(Beyond Pesticides, February 1, 2012) Pesticides could be suppressing vitamin D levels in people, leading to deficiency and disease, say scientists. This comes from a new study which discovered that adults with high serum concentrations of organochlorine pesticides, such as DDT, have lower vitamin D levels, further proving that these chemicals have a long-lasting impact on human health. While not widely appreciated, some organochlorine pesticides continue to be used in the U.S., resulting in exposure through our diet, environment, and prescription drugs, while most organochlorine pesticides have been banned in the U.S. and much of the world.

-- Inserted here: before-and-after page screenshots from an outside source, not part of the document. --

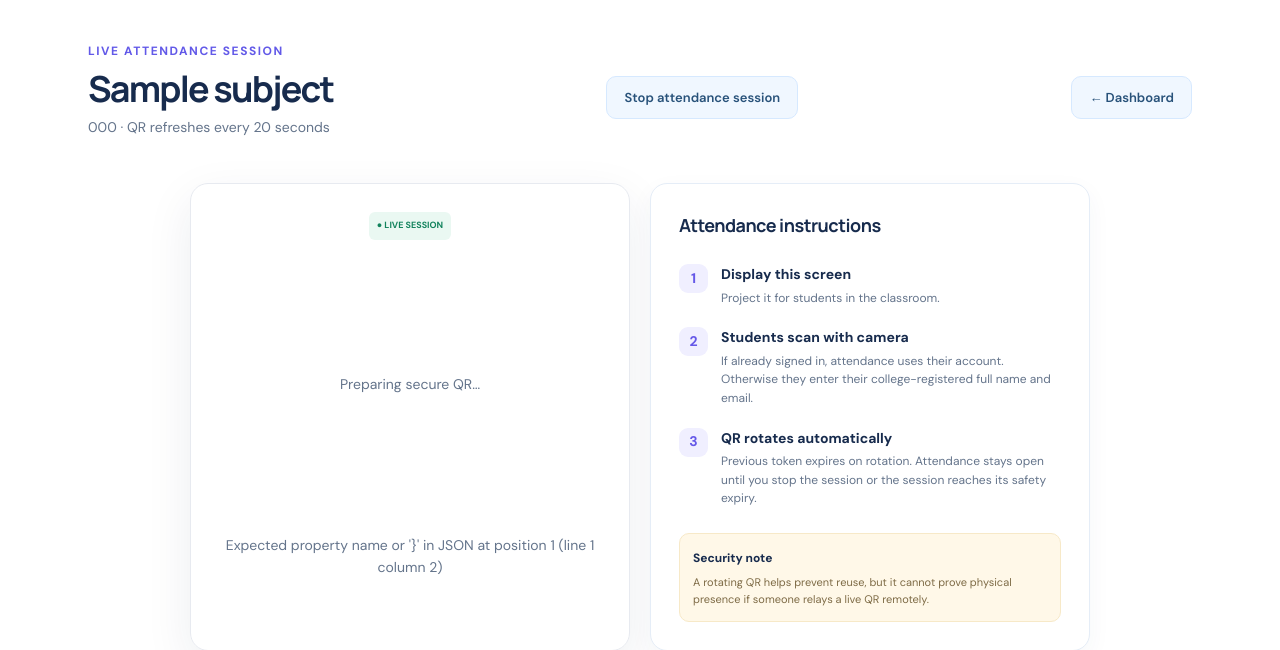
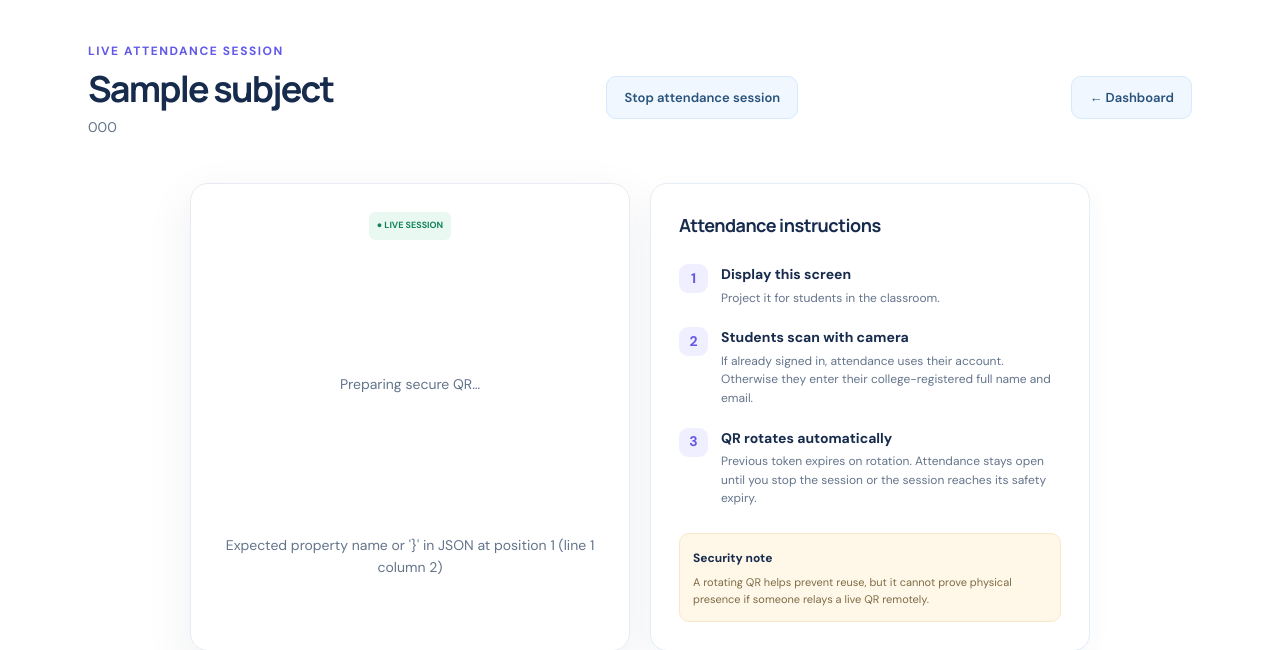
Before and after one commit to shiv9969/attendance-management, a Python web app: template templates/qr.html in a window 1280 px wide. Shown: the part 76-726 px from the top of the page. Run offline with Jinja, Linux system fonts and the light colour scheme; the template is opened without the code that fills it: most values are stand-ins (such as "Sample title", 1, 10 or a date in 2020); some libraries are stand-ins or nearby versions.

Commit message:
Update qr.html

```diff
--- a/templates/qr.html
+++ b/templates/qr.html
@@ -1,5 +1,5 @@
 {% extends "base.html" %}{% block title %}Live QR{% endblock %}{% block content %}
-<div class="page-heading"><div><div class="eyebrow">LIVE ATTENDANCE SESSION</div><h1>{{ subject.name }}</h1><p class="muted">{{ subject.code }} · QR refreshes every 20 seconds</p></div><form method="post" action="{{ url_for('stop_qr_session',subject_id=subject.id) }}"><button class="btn" type="submit">Stop attendance session</button></form> <a class="btn secondary" href="{{ url_for('dashboard') }}">← Dashboard</a></div>
+<div class="page-heading"><div><div class="eyebrow">LIVE ATTENDANCE SESSION</div><h1>{{ subject.name }}</h1><p class="muted">{{ subject.code }} </p></div><form method="post" action="{{ url_for('stop_qr_session',subject_id=subject.id) }}"><button class="btn" type="submit">Stop attendance session</button></form> <a class="btn secondary" href="{{ url_for('dashboard') }}">← Dashboard</a></div>
 <div class="qr-layout"><section class="qr-panel"><div class="live-tag">● LIVE SESSION</div><div id="qr-canvas" class="live-qr"><div class="qr-placeholder">Preparing secure QR…</div></div><div class="countdown" aria-hidden="true" style="display:none"><span>Next refresh in</span><strong id="timer">20</strong><span>seconds</span></div><p id="qr-status" class="muted center">Keep this page open while students scan.</p></section><section class="panel"><h2>Attendance instructions</h2><ol class="steps"><li><b>Display this screen</b><span>Project it for students in the classroom.</span></li><li><b>Students scan with camera</b><span>If already signed in, attendance uses their account. Otherwise they enter their college-registered full name and email.</span></li><li><b>QR rotates automatically</b><span>Previous token expires on rotation. Attendance stays open until you stop the session or the session reaches its safety expiry.</span></li></ol><div class="notice"><b>Security note</b><p>A rotating QR helps prevent reuse, but it cannot prove physical presence if someone relays a live QR remotely.</p></div></section></div>
 {% endblock %}{% block scripts %}<script>
 const endpoint={{ url_for('qr_token', subject_id=subject.id)|tojson }};
```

Exposure to low doses of organochlorine pesticides has been previously linked to common diseases like type 2 diabetes, metabolic syndrome and cardiovascular disease. Vitamin D deficiency has similarly been associated with a rise in chronic diseases, but the two have been studied separately by researchers in different fields. The study, “Associations between Organochlorine Pesticides and Vitamin D Deficiency in the U.S. Population,” compared serum concentrations of organochlorine (OC) pesticides with serum concentrations of 25-hydroxyvitamin D (25(OH)D), a vitamin D pre-hormone, which is used to assess vitamin D levels in the body. It concludes that background exposure to some OC pesticides can lead to vitamin D deficiency in humans.
The U.S.-Korean research team studied 1275 adults from the National Health and Nutrition Examination Survey(NHANES), 2003—2004, aged 20 years or older, and checked their blood for several organochlorine pesticides. Cross-sectional associations of serum OC pesticides with serum 25(OH)D were examined. DDT and beta-hexachlorocyclohexane levels in the study volunteers showed significant associations with lower serum concentrations of the vitamin D pre-hormone, 25(OH)D. Stronger associations tended to be observed among subjects with old age, white race, or chronic diseases.
“We have known for many years that DDT causes egg shell thinning,” says David Carpenter, PhD, director of the Institute for Health and Environment at the University of Albany, New York. “Since egg shell thickness is regulated by vitamin D, this study shows that the same suppression of vitamin D occurs in humans.”
Most organochlorine pesticides were banned in the U.S. decades ago, but are still detectable in people because they resist biodegradation in the environment, are lipophilic and accumulate in fat tissues, and are transported globally in the air. However, organochlorine uses do continue in the U.S., although EPA has proclaimed that they represent unreasonable risks. Under an agreement EPA negotiated in July 2010, most currently approved endosulfan crop uses will end in 2012, including over 30 crop uses plus use on ornamental trees, shrubs, and herbaceous plants. About 12 other crop uses will end over the following four years. Of these 12, the last four endosulfan uses will end on July 31, 2016. See details on EPA’s phase-out agreement. Under a separate agreement signed last year, dicofol, an organochlorine miticide/pesticide, may continue to be used through 2016 for foliar applications on cotton, apples, citrus, strawberries, mint, beans, peppers, tomatoes, pecans, walnuts, stonefruit, cucurbits, and non-residential lawns/ornamentals. According to EPA, “[T]race amounts of DDT (<0.1%) have been measured in dicofol products given its use in the manufacture of dicofol..." Lindane shampoos for lice and lotion for scabies is still permitted by the Food ad Drug Administration as prescription only products. The wood preservative, pentachlorophenol, is still allowed by EPA to be used on treated telephone poles that line streets and backyards across the country. Organochlorines have been linked to a number of adverse effects to human health, including birth defects and diabetes. One study found a correlation between organochlorine metabolites in fatty tissue and an increased risk of non-Hodgkin’s Lymphoma. The most infamous member of this class of pesticides if DDT. A long line of recent studies associated with the negative health effects of DDT include breast cancer and autism. Despite the fact that DDT was banned in the U.S. in 1972, concentrations of this toxic chemical’s major metabolite, DDE, have remained alarmingly high in many ecosystems, including surface waters, the arctic, and even U.S. national parks.
Studies like these illustrate how the health impacts of pesticides can be often subtle and delayed, and pesticides once considered to pose “acceptable” risks are continuing to affect public health. In response to the growing evidence linking pesticide exposures to numerous human health effects, Beyond Pesticides’ Pesticide-Induced Diseases Database captures the range of diseases linked to pesticides through epidemiologic studies. The database, which currently contains hundreds of entries of epidemiologic and laboratory exposure studies, is continually updated to track the emerging findings and trends.
Source: Chemistry World